In the European Union, we have well-developed technology, which is why we want to step up economic partnership discussions. New technologies, including nanotechnologies, will be important in the future.

In terms of technical barriers to trade, it is imperative for the European Union, United States, Canada and Mexico to work together to develop a global set of standards to frame the future of global trade.

There are encouraging developments in standards cooperation through the Transatlantic Economic Council. Agreement has been reached to investigate common standards in emerging new areas such as nanomaterial safety, e-health, smart grids and electric vehicles. The commission’s Joint Research Center has signed agreements with the U.S. government research laboratory to underpin this work with technical advice.

There is much more state-based regulation in the United States that is inhibiting trade than in the European Union, and we therefore need to look at stepping up dialogue and the exchange of best practice of technical standards, including the toy sector, to address technical issues that might prevent harmonization between the European Union and the United States.


1. As summarized by the European Committee for Standardization, the New Approach “is the means by which open voluntary standardization can support regulations concerning products on the European market.” When a manufacturer follows harmonized European standard(s) for a product, the company benefits from a “presumption of conformity” to European Council requirements and then receives access to the European single market.

Malcolm Harbour is a member of the European Parliament for the West Midlands, England, and chairman of the EP Internal Market and Consumer Protection Committee. He has been MEP since 1999. A chartered engineer, Harbour is vice chairman of the EP Science and Technology Options Assessment, the Conservative Party spokesman on internal market and information technology, and member of the Inter-Parliamentary Delegation to Japan. He is a governor of the European Internet Foundation, co-president of the European Parliament Ceramics Forum, chairman of the European Forum for Manufacturing, and a guardian of the Birmingham Assay Office. Harbour is also a member of the Institution of Mechanical Engineers, a fellow of the Institute of the Motor Industry and a fellow of the Royal Society of Arts.

The Standards Package

In September 2012, the European Parliament will vote on new regulations governing European standardization policy, known as the “standards package.” These rules, which have been scrutinized in depth and extensively amended by Parliament’s internal market committee, are intended to strengthen European Union standardization bodies, enhance the European single market and speed the standards development process.

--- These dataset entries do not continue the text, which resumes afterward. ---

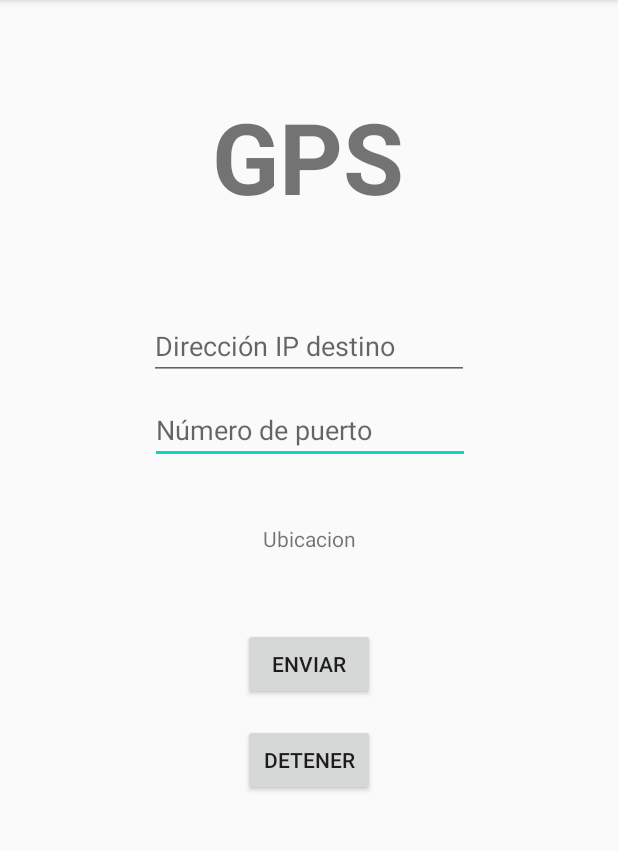
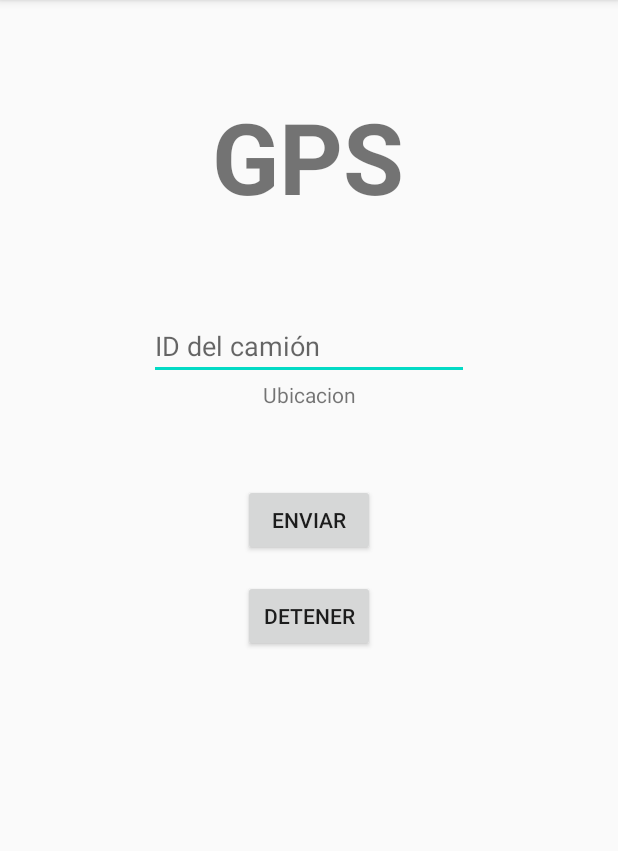
Before and after one commit to jfmarquez20/Proyecto-DE, an Android app: the screen it shows after launch (MainActivity), on a phone screen of 412 x 824 dp, the part 84-935 px from its top. Run offline under Robolectric (Android 15) with nearby library versions, the phone set to English and light mode, and no system bars.

Commit message:
APP: added truck ID

```diff
--- a/GpsLocation/app/src/main/res/layout/activity_main.xml
+++ b/GpsLocation/app/src/main/res/layout/activity_main.xml
@@ -11,11 +11,10 @@
         android:id="@+id/tvUbicacion"
         android:layout_width="wrap_content"
         android:layout_height="wrap_content"
-        android:layout_marginTop="40dp"
         android:text="Ubicacion"
         app:layout_constraintEnd_toEndOf="parent"
         app:layout_constraintStart_toStartOf="parent"
-        app:layout_constraintTop_toBottomOf="@+id/editTextTextPersonName2" />
+        app:layout_constraintTop_toBottomOf="@+id/editTextTextPersonName" />
 
     <TextView
         android:id="@+id/tvTitulo"
@@ -29,19 +28,6 @@
         app:layout_constraintHorizontal_bias="0.498"
         app:layout_constraintStart_toStartOf="parent"
         app:layout_constraintTop_toTopOf="parent" />
-
-    <EditText
-        android:id="@+id/editTextTextPersonName2"
-        android:layout_width="wrap_content"
-        android:layout_height="wrap_content"
-        android:layout_marginTop="116dp"
-        android:ems="10"
-        android:hint="Número de puerto"
-        android:inputType="textPersonName"
-        app:layout_constraintEnd_toEndOf="parent"
-        app:layout_constraintHorizontal_bias="0.502"
-        app:layout_constraintStart_toStartOf="parent"
-        app:layout_constraintTop_toBottomOf="@+id/tvTitulo" />
 
     <Button
         android:id="@+id/button2"
@@ -59,7 +45,7 @@
         android:layout_height="wrap_content"
         android:layout_marginTop="60dp"
         android:ems="10"
-        android:hint="Dirección IP destino"
+        android:hint="ID del camión"
         android:inputType="textPersonName"
         app:layout_constraintEnd_toEndOf="parent"
         app:layout_constraintStart_toStartOf="parent"
```
Also changed, not shown: GpsLocation/app/src/main/java/com/example/gpslocation/MainActivity.java (+5 -5 lines).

In addition, the greater use of information and communications technology standards from consortia and fora for both regulatory and procurement purposes has been agreed to, but such standards will be considered technical specifications and will not have the same legal status as European harmonized standards. The package reaffirms existing EU policy stating that the term “international standardization body” specifically means the International Electrotechnical Commission, the International Organization for Standardization (ISO) and the International Telecommunications Union.

Horizon 2020

Horizon 2020, the European Union framework program that funds research and innovation, is the heart of the Innovation Union, a Europe 2020 initiative to further the European Union’s global competitiveness.

Horizon 2020 aims to:

  • Strengthen the EU position in science;
  • Strengthen industrial leadership in innovation by investing in key technologies, greater access to capital and support for small- and medium-sized enterprises; and
  • Address such societal challenges as climate change, sustainable transport, affordable renewable energy, food safety and security, and the aging population.

This article appears in the issue of Standardization News.